• **Task to carry out**
Your answer should be the lines of the data below that contain "hero".

Screenshot and code edit data
- - - - -
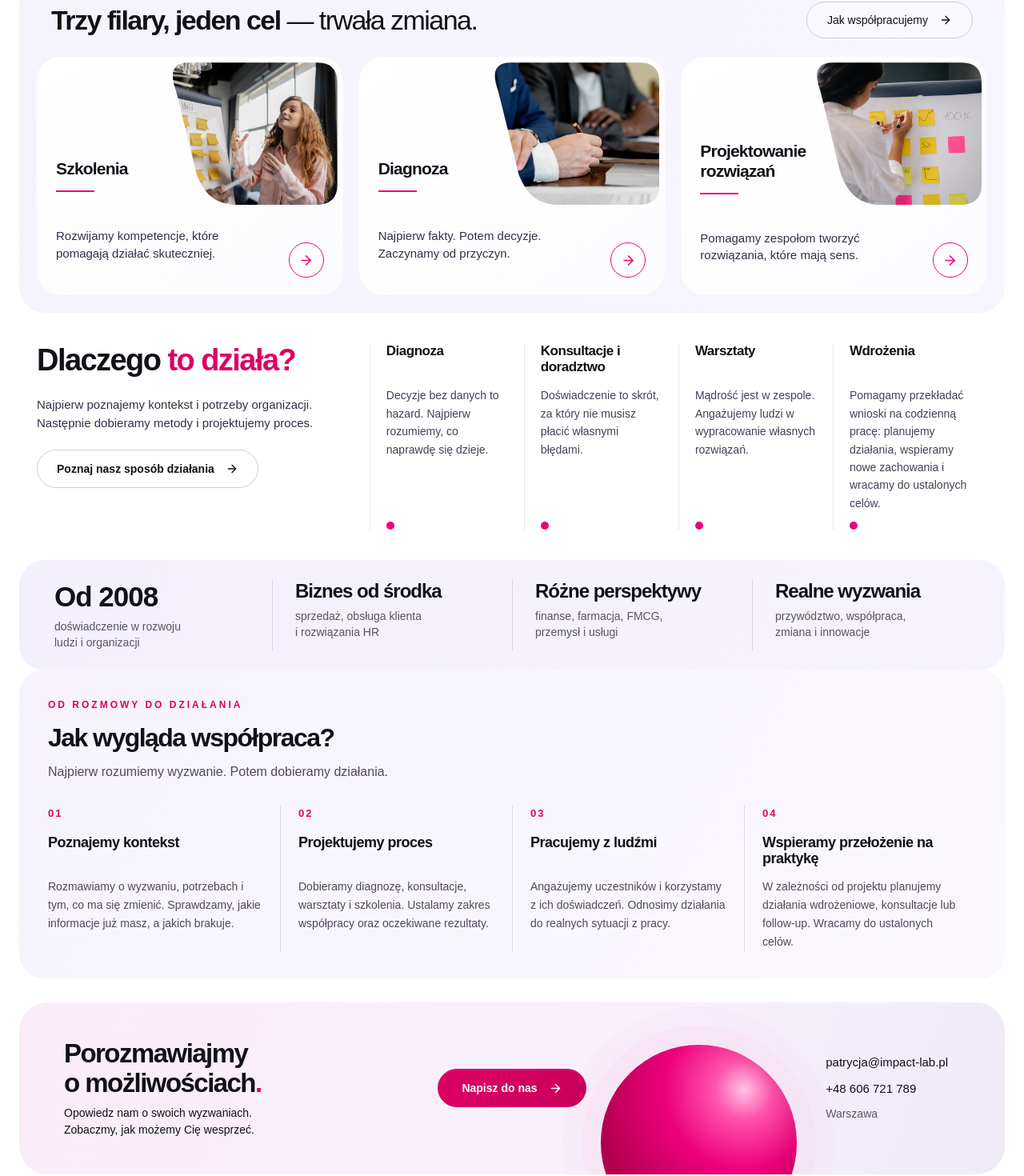
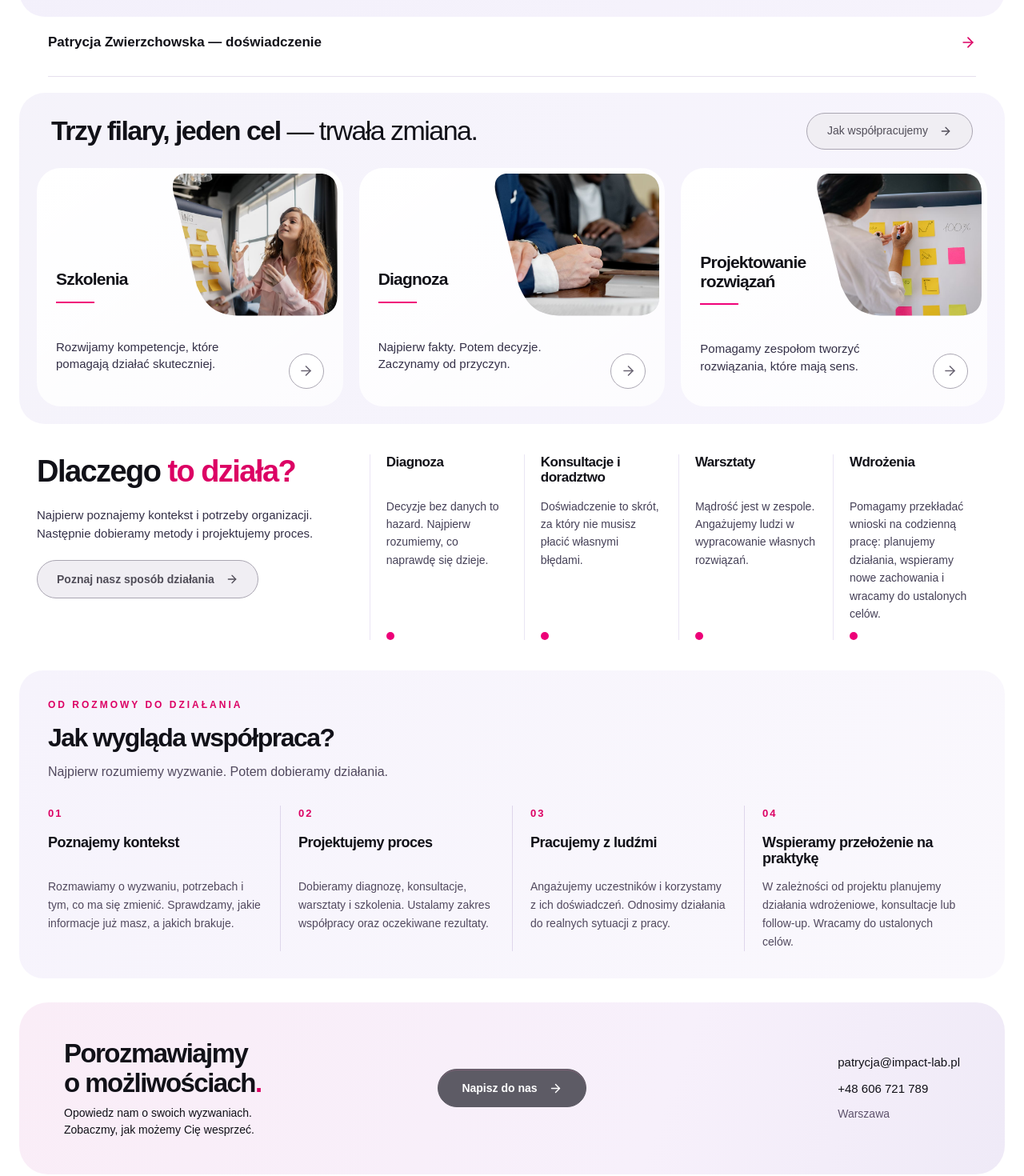
Before and after one commit to Silmaris77/impact-lab-web, a Next.js app: page / in a window 1280 px wide. Shown: the part 1057-2527 px from the top of the page at 80% size. Built offline with nearby package versions, Linux system fonts and the light colour scheme.

Commit message:
feat: Update button styles and enhance experience section for improved accessibility and visual consistency

```diff
--- a/app/globals.css
+++ b/app/globals.css
@@ -209,7 +209,11 @@ details>a { display:inline-flex; align-items:center; gap:16px; font-size:13px; c
 /* Final layout and accessibility pass. */
 .button { font-size:14px; min-height:48px; gap:14px; }
 .button svg,.circle-link svg { flex-shrink:0; }
-.button-primary { background:linear-gradient(110deg,#dc0064,#c9005c); border-color:#dc0064; }
+.button-primary { color:#fff; background:#5d5b65; border-color:#5d5b65; }
+.button-primary:hover { border-color:#dc0064; }
+.button-outline:not(:hover) { color:#514e59; border-color:#aaa6b2; background:#f0eef3; }
+.circle-link:not(:hover) { color:#6b6674; border-color:#aaa6b2; }
+.circle-link:hover { color:#f00079; border-color:#f00079; }
 .hero-actions { flex-wrap:wrap; }
 .hero-actions .button { font-size:14px; padding-inline:23px; }
 .section-heading .button,.method-intro .button,.founder-copy .button { font-size:14px; }
@@ -285,6 +289,7 @@ summary:hover { color:var(--magenta); }
 @media(max-width:600px) { .pillar.pillar-without-icon h3 { margin-top:155px; } }
 .scaffolds > .founder-section:first-child { margin-top:0; margin-bottom:32px; }
 
+.contact-orbital .contact-details { padding-right:0; }
 .hero.hero-centered { grid-template-columns:1fr; min-height:0; text-align:center; }
 .hero-centered .hero-copy { width:100%; max-width:960px; margin-inline:auto; padding:55px 0 65px; pointer-events:auto; }
 .hero-centered .hero-description { max-width:620px; margin-inline:auto; }
--- a/components/section-scaffolds.tsx
+++ b/components/section-scaffolds.tsx
@@ -30,6 +30,7 @@ export function SectionScaffolds() {
         <div className="founder-copy"><p className="eyebrow">Ludzie Impact Lab</p><h2 id="founder-title">Doświadczenie.<br/>Perspektywa.<br/>Realny wpływ<span className="accent">.</span></h2><p>Za Impact Lab stoi doświadczenie zdobywane w sprzedaży, obsłudze klienta i HR. Od 2008 roku Patrycja Zwierzchowska rozwija ludzi, zespoły i organizacje.</p><p>Łączymy diagnozę, rozwój kompetencji oraz warsztaty i facylitację, aby wypracowywać rozwiązania dopasowane do rzeczywistości organizacji.</p><a href="#patrycja" className="button button-outline">Poznaj założycielkę <ArrowRight size={16}/></a></div>
         <aside className="founder-note"><span className="quote-mark" aria-hidden="true">“</span><p>Znam biznes od środka. Rozumiem ludzi. Łączę jedno z drugim.</p><div><strong>Patrycja Zwierzchowska</strong><span>Założycielka Impact Lab</span><span>Trenerka · Konsultantka · Facylitatorka</span></div></aside>
       </section>
+      <section id="doswiadczenie" className="experience-strip scaffold" aria-label="Doświadczenie Impact Lab"><div><strong>Od 2008</strong><p>doświadczenie w rozwoju<br/>ludzi i organizacji</p></div><div><strong>Biznes od środka</strong><p>sprzedaż, obsługa klienta<br/>i rozwiązania HR</p></div><div><strong>Różne perspektywy</strong><p>finanse, farmacja, FMCG,<br/>przemysł i usługi</p></div><div><strong>Realne wyzwania</strong><p>przywództwo, współpraca,<br/>zmiana i innowacje</p></div></section>
       <details id="patrycja" className="founder-bio"><summary>Patrycja Zwierzchowska — doświadczenie<ArrowRight size={20}/></summary><p>Moje doświadczenie zawodowe zaczęło się od pracy w sprzedaży i obsłudze klienta, a następnie objęło HR w firmach finansowych i usługowych. Od 2008 roku pracuję jako ekspert rozwoju, rozwijając ludzi, zespoły i organizacje.</p><p>Projektuję i realizuję działania rozwojowe oraz diagnostyczne, wspieram menedżerów i pomagam zespołom wypracowywać rozwiązania odpowiadające na rzeczywiste wyzwania biznesowe.</p><h3>Wybrane projekty z mojego doświadczenia</h3><ul><li>Wdrożenie standardów sprzedaży i zarządzania sprzedażą w branżach FMCG, farmaceutycznej, finansowej i budowlano-przemysłowej.</li><li>Diagnoza DC i programy rozwojowe dla dyrektorów sprzedaży w branży finansowej.</li><li>Projekt i wdrożenie kultury wprowadzania innowacji dla dyrektorów i menedżerów.</li><li>Rozwój różnorodności i współpracy w oparciu o FRIS®.</li></ul></details>
 
       <section id="oferta" className="offer scaffold" aria-labelledby="offer-title">
@@ -45,9 +46,9 @@ export function SectionScaffolds() {
         <div className="method-intro"><h2 id="method-title">Dlaczego <span className="accent">to działa?</span></h2><p>Najpierw poznajemy kontekst i potrzeby organizacji. Następnie dobieramy metody i projektujemy proces.</p><a href="#wspolpraca" className="button button-outline">Poznaj nasz sposób działania <ArrowRight size={16}/></a></div>
         <div className="methods">{methods.map(({title,text}) => <article key={title}><h3>{title}</h3><p>{text}</p><span className="method-dot"/></article>)}</div>
       </section>
-      <section id="doswiadczenie" className="experience-strip scaffold" aria-label="Doświadczenie Impact Lab"><div><strong>Od 2008</strong><p>doświadczenie w rozwoju<br/>ludzi i organizacji</p></div><div><strong>Biznes od środka</strong><p>sprzedaż, obsługa klienta<br/>i rozwiązania HR</p></div><div><strong>Różne perspektywy</strong><p>finanse, farmacja, FMCG,<br/>przemysł i usługi</p></div><div><strong>Realne wyzwania</strong><p>przywództwo, współpraca,<br/>zmiana i innowacje</p></div></section>
+
       <CollaborationProcess/>
-      <section id="kontakt" className="contact-banner contact-orbital scaffold" aria-labelledby="contact-title"><div><h2 id="contact-title">Porozmawiajmy<br/>o możliwościach<span className="accent">.</span></h2><p>Opowiedz nam o swoich wyzwaniach.<br/>Zobaczmy, jak możemy Cię wesprzeć.</p></div><a className="button button-primary" href="mailto:patrycja@impact-lab.pl">Napisz do nas <ArrowRight size={17}/></a><div className="contact-sphere" aria-hidden="true"/><div className="contact-details"><a href="mailto:patrycja@impact-lab.pl">patrycja@impact-lab.pl</a><a href="tel:+48606721789">+48 606 721 789</a><span>Warszawa</span></div></section>
+      <section id="kontakt" className="contact-banner contact-orbital scaffold" aria-labelledby="contact-title"><div><h2 id="contact-title">Porozmawiajmy<br/>o możliwościach<span className="accent">.</span></h2><p>Opowiedz nam o swoich wyzwaniach.<br/>Zobaczmy, jak możemy Cię wesprzeć.</p></div><a className="button button-primary" href="mailto:patrycja@impact-lab.pl">Napisz do nas <ArrowRight size={17}/></a><div className="contact-details"><a href="mailto:patrycja@impact-lab.pl">patrycja@impact-lab.pl</a><a href="tel:+48606721789">+48 606 721 789</a><span>Warszawa</span></div></section>
 
     </div>
     <footer className="site-footer"><div className="footer-inner"><div><Image src={assetPath("/impact-lab-logo.png")} alt="Impact.LAB" width={2728} height={631} sizes="145px"/><p>Ludzie · Pomysły · Zmiana</p></div><nav aria-label="Nawigacja w stopce">{navigation.map(item => <a key={item.href} href={item.href}>{item.label}</a>)}</nav><p className="footer-address">Impact-Lab · Sarmacka 22a/88<br/>02-972 Warszawa · NIP 7712407782</p></div></footer>
```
- - - - -
• **Written solution**
 .hero-actions { flex-wrap:wrap; }
 .hero-actions .button { font-size:14px; padding-inline:23px; }
 .hero.hero-centered { grid-template-columns:1fr; min-height:0; text-align:center; }
 .hero-centered .hero-copy { width:100%; max-width:960px; margin-inline:auto; padding:55px 0 65px; pointer-events:auto; }
 .hero-centered .hero-description { max-width:620px; margin-inline:auto; }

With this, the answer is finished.